Are we being socially engineered?

By now you will have noticed, dear reader, the enthusiasm with which TV advertisements these days have joined the Afro-promotionist project. Orders have come down from on high, and it is now barely legal to sponsor an advertisement, whether for toothpaste or penile extenders, without including at least 30% very well-dressed and confident-looking Negros in the mix. But if advertisers truly want to play it safe, it is highly advisable also to expose a strong women in a position of high authority, preferably if she can be shown barking out orders to a toadying white male.

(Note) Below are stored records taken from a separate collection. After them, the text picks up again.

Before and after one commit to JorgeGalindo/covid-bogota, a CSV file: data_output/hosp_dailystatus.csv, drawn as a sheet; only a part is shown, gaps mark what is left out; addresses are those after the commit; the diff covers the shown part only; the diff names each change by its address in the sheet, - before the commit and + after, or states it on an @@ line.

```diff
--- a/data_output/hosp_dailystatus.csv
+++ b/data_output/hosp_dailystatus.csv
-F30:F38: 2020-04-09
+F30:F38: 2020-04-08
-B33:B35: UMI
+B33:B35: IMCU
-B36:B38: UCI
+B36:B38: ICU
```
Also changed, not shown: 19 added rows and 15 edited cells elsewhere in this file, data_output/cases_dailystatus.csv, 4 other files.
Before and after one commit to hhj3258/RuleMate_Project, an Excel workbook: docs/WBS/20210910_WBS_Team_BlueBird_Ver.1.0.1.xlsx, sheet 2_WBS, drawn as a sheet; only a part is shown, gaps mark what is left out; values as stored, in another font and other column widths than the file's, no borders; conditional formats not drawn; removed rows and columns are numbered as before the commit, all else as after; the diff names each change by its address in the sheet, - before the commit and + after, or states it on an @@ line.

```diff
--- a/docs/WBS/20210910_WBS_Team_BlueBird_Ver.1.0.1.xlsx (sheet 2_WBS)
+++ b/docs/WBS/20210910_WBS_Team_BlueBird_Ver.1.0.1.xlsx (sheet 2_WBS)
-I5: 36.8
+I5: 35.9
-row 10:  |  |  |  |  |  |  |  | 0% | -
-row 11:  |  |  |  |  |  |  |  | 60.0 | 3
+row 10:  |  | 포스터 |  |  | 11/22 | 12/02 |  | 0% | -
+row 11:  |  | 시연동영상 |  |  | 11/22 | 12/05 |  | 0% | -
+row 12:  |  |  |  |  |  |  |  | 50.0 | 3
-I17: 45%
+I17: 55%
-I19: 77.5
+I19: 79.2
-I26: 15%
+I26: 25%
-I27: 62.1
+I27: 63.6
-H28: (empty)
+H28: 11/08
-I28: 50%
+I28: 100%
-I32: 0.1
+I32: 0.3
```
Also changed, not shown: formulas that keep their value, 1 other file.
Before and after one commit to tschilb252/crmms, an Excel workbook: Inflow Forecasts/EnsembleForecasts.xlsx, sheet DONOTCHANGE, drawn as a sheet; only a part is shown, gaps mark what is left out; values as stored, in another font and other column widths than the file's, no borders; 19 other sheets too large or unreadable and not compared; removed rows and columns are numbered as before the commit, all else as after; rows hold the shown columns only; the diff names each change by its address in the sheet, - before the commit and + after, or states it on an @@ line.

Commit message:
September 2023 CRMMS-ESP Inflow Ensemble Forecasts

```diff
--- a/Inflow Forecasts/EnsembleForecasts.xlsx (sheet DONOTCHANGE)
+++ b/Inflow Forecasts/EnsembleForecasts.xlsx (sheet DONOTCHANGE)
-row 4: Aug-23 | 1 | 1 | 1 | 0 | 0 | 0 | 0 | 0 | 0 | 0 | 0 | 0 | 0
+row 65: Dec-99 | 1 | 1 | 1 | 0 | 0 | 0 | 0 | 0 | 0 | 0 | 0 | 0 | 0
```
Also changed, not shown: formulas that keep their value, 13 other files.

A stranger to this land would assume from television that our society is under the absolute control of 30-something impatient-looking females in cahoots with no-nonsense black people with IQs in the 140-170 range. Social engineering via cathode ray tube? Bet your sweet ass it is.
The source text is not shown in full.